**TASK DETAILS**
Your answer must be one number: the count of lines below that include "wide".

[Start of Attachment]

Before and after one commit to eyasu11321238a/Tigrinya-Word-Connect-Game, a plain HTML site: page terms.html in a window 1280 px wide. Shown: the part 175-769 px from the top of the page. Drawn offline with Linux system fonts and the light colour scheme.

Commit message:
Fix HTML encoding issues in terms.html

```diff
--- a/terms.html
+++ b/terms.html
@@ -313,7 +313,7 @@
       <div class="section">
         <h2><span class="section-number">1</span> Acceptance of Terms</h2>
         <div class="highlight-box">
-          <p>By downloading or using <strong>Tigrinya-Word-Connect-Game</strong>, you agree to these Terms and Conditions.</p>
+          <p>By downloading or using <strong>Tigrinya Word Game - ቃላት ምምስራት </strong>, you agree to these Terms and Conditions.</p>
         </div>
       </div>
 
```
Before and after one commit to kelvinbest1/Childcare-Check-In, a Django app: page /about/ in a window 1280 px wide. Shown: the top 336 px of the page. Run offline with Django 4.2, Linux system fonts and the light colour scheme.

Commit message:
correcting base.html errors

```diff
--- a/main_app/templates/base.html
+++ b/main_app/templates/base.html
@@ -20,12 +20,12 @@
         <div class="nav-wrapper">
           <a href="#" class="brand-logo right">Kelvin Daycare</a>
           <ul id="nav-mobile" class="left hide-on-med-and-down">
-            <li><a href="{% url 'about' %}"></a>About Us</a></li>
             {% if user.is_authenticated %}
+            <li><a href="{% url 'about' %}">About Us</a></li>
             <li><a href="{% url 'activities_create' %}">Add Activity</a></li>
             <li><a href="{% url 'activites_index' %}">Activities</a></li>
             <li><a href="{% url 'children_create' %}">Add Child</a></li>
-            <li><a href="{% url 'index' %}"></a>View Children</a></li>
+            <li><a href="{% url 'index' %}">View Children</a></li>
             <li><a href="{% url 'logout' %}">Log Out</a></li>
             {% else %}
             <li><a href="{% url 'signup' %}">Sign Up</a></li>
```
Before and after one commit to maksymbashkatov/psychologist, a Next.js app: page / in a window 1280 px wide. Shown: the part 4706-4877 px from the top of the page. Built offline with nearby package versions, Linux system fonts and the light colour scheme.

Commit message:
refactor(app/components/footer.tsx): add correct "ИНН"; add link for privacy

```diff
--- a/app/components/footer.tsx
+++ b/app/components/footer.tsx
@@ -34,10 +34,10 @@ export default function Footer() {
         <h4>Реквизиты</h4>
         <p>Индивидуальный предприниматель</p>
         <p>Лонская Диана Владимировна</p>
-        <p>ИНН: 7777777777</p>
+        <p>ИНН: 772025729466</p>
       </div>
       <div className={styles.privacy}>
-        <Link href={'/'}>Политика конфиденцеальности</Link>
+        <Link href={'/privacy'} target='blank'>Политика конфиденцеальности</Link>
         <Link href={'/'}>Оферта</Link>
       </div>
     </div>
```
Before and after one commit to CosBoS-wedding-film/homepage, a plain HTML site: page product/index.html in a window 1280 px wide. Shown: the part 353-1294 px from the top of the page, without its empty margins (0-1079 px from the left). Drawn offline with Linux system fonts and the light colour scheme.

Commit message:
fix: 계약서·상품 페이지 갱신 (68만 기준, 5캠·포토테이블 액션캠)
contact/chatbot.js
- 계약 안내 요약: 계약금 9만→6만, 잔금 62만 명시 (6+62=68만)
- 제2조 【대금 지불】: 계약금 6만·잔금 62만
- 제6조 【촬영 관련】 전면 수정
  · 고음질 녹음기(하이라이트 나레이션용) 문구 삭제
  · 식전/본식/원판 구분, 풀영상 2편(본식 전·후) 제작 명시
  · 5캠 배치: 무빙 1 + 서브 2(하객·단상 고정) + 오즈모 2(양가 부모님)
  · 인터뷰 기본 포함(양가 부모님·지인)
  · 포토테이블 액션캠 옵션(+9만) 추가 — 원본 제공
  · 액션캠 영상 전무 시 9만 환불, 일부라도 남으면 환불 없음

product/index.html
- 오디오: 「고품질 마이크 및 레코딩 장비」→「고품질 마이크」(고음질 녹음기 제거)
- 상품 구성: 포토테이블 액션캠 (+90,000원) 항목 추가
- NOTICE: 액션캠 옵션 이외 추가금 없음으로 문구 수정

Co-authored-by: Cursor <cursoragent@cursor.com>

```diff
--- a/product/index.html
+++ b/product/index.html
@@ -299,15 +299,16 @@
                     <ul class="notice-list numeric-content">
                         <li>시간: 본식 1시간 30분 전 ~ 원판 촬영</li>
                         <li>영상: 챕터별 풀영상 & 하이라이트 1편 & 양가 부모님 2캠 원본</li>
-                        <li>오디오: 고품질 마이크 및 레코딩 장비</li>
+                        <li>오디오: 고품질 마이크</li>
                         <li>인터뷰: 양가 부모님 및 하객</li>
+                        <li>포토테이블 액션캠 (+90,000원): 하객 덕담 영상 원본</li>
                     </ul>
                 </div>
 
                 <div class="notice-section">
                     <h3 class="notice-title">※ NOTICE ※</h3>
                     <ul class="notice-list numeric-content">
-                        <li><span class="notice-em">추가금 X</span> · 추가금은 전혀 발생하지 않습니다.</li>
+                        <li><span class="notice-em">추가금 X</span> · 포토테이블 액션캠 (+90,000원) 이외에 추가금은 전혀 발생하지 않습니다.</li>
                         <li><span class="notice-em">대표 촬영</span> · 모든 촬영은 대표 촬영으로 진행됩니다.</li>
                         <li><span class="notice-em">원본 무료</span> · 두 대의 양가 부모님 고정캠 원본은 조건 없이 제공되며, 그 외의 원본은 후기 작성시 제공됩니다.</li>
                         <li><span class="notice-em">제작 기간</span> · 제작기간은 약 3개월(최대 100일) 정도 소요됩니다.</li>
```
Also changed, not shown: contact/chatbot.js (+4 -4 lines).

[End of Attachment]

**TASK OUTPUT**
4